EXERCISE GOAL
Only lines with the word "cells" belong in the answer; copy them from the records below.

RECORD SET
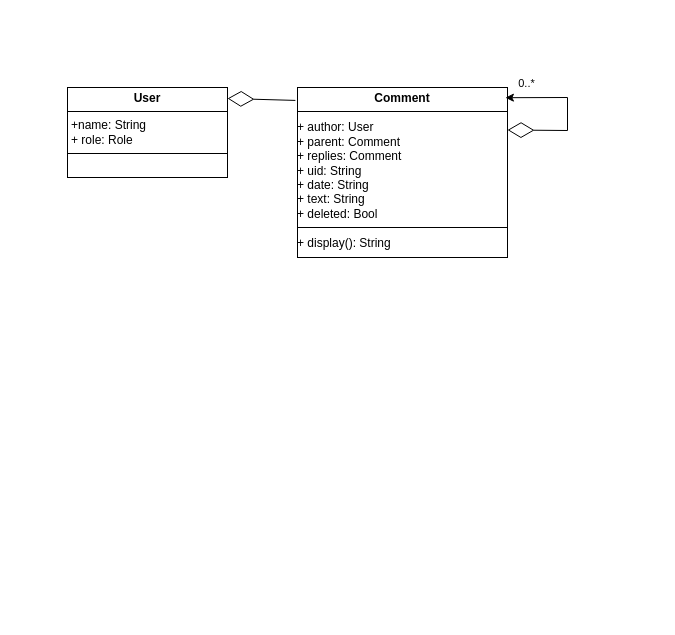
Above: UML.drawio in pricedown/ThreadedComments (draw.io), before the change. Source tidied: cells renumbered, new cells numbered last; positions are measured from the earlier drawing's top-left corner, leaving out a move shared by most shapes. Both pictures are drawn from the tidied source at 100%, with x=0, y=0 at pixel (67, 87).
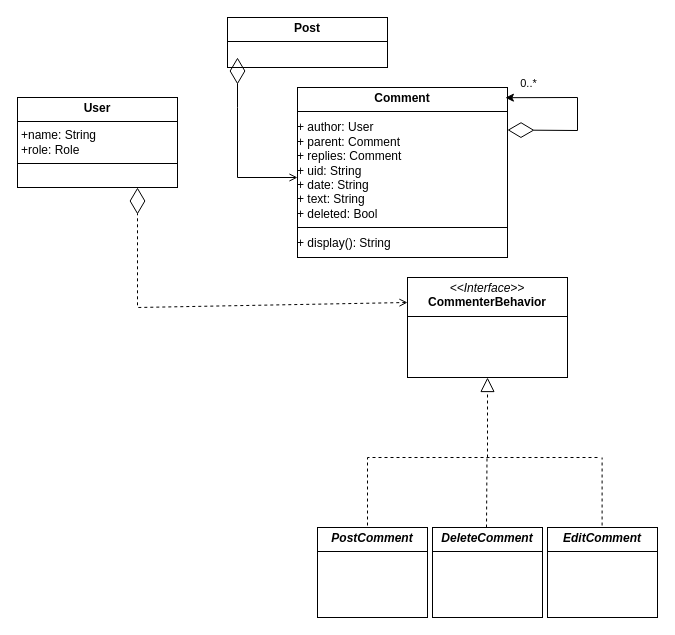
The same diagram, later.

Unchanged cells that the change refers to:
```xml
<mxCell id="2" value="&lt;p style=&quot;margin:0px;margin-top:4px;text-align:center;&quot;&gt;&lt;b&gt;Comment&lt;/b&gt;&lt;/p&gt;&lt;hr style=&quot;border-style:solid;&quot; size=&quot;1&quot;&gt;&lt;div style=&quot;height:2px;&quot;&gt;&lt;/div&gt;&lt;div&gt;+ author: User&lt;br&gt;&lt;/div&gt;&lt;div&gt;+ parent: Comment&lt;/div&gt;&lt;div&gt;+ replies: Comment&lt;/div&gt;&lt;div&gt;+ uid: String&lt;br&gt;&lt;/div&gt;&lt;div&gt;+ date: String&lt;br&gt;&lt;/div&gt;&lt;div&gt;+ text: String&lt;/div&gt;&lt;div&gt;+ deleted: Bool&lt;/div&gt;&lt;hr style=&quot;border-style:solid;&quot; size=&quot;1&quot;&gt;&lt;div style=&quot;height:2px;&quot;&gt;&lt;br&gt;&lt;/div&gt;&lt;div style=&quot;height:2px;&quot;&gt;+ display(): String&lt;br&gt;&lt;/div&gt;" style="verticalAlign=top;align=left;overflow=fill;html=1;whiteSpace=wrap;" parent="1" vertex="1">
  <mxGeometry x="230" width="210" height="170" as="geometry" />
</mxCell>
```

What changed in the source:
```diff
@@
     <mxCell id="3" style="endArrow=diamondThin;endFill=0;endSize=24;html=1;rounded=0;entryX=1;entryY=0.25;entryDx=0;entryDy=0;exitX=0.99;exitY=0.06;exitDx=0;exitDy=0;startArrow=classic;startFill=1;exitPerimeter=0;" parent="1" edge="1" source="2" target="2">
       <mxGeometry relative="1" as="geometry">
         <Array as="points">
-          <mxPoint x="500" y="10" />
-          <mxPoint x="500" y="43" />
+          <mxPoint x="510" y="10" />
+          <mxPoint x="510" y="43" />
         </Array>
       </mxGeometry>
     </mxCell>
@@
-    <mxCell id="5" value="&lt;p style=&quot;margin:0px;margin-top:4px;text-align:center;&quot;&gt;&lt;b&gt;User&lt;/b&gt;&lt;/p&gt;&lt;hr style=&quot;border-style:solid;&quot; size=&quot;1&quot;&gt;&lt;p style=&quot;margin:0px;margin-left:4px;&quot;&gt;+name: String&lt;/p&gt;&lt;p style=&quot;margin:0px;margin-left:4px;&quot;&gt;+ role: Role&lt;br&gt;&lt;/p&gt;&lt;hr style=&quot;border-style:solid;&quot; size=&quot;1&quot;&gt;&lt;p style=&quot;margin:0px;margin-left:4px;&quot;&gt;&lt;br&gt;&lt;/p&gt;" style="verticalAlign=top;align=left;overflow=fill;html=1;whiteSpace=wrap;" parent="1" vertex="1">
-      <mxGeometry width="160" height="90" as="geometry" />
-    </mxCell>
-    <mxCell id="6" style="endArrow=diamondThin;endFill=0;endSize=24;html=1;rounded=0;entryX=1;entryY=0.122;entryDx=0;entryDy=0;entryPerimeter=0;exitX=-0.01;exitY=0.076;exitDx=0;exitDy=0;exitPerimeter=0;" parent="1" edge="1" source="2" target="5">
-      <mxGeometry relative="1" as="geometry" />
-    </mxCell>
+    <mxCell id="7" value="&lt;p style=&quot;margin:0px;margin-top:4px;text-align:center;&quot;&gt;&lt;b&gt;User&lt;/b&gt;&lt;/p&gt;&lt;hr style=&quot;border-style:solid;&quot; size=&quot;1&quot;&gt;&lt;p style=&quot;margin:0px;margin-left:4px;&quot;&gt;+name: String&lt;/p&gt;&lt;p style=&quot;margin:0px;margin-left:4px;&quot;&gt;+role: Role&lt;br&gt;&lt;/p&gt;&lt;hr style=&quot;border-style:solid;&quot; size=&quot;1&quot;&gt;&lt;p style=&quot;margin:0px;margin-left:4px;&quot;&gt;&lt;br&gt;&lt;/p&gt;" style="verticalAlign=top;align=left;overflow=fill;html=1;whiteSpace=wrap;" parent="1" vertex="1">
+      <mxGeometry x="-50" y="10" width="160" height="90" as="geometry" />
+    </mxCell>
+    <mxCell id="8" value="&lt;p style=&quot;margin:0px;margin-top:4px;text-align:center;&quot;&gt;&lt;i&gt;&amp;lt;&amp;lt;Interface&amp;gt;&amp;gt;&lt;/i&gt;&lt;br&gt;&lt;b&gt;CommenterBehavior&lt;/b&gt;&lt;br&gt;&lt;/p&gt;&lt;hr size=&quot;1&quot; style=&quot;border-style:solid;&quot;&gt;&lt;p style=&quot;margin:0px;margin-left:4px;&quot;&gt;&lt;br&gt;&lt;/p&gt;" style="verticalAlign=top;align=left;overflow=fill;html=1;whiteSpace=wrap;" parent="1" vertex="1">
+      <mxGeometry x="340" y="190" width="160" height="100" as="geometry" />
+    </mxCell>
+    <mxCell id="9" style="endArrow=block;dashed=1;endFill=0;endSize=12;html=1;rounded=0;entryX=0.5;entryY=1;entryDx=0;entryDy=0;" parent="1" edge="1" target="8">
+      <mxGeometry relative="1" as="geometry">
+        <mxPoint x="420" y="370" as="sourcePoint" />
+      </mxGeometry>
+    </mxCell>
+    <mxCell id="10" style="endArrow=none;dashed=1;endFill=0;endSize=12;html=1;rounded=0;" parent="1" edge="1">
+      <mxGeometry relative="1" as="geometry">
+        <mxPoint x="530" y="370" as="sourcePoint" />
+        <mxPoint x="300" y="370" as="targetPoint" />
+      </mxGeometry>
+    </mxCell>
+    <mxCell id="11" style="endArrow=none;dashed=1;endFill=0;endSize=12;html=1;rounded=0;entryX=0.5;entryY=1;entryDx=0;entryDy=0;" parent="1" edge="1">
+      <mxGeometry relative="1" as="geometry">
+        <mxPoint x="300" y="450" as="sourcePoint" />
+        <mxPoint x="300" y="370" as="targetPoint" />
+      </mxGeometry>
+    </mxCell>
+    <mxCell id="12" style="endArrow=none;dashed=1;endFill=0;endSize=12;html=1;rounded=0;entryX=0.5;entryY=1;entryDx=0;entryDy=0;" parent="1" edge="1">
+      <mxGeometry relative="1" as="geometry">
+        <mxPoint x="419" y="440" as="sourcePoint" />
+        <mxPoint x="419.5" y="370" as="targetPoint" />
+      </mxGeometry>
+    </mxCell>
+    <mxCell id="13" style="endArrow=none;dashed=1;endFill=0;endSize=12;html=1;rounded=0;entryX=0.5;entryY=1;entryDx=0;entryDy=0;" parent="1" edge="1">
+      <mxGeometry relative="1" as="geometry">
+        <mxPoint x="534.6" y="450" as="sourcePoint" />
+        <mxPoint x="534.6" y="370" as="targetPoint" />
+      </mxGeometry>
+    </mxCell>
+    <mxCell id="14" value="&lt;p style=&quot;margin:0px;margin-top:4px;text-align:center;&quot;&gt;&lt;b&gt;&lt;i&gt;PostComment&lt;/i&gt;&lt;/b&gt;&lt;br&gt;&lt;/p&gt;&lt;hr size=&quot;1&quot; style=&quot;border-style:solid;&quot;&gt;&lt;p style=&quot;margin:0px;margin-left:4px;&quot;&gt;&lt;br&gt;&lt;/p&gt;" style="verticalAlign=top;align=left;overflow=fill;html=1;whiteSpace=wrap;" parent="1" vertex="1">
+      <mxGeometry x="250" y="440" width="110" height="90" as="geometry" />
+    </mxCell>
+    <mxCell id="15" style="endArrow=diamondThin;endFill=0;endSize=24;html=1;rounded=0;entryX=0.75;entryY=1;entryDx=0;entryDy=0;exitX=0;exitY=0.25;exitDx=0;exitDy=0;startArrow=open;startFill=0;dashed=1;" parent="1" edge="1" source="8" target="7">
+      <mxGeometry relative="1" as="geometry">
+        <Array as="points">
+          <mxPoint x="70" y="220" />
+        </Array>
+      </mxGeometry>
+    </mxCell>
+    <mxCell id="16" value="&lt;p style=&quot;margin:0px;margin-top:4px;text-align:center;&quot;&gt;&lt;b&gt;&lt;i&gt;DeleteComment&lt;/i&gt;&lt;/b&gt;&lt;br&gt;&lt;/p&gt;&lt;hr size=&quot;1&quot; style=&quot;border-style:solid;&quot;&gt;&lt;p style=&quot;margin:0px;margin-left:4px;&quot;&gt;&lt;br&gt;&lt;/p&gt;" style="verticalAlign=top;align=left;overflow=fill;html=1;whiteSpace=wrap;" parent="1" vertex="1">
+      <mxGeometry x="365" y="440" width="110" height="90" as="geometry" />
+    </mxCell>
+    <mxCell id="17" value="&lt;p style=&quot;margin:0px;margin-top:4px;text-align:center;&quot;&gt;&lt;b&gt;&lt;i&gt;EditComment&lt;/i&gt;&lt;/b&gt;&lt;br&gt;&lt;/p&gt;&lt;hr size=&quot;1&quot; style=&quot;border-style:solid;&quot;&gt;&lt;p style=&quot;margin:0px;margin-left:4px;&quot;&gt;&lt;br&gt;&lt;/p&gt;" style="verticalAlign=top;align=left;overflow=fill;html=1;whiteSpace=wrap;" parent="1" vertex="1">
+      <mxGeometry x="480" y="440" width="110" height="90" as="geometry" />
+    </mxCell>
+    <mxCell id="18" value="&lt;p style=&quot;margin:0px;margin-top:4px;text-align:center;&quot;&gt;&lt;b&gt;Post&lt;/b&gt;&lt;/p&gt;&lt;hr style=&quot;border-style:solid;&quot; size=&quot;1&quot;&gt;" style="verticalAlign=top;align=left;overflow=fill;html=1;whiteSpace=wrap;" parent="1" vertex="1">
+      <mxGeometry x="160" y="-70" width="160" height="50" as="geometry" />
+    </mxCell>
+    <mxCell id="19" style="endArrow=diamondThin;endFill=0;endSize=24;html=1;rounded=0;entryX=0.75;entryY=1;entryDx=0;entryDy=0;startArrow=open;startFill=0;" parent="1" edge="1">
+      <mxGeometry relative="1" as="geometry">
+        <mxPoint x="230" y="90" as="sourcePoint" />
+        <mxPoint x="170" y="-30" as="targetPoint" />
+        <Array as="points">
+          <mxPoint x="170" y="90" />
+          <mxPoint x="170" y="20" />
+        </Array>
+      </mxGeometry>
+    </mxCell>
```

RESPONSE TO THIS EXERCISE
Above: UML.drawio in pricedown/ThreadedComments (draw.io), before the change. Source tidied: cells renumbered, new cells numbered last; positions are measured from the earlier drawing's top-left corner, leaving out a move shared by most shapes. Both pictures are drawn from the tidied source at 100%, with x=0, y=0 at pixel (67, 87).
Unchanged cells that the change refers to:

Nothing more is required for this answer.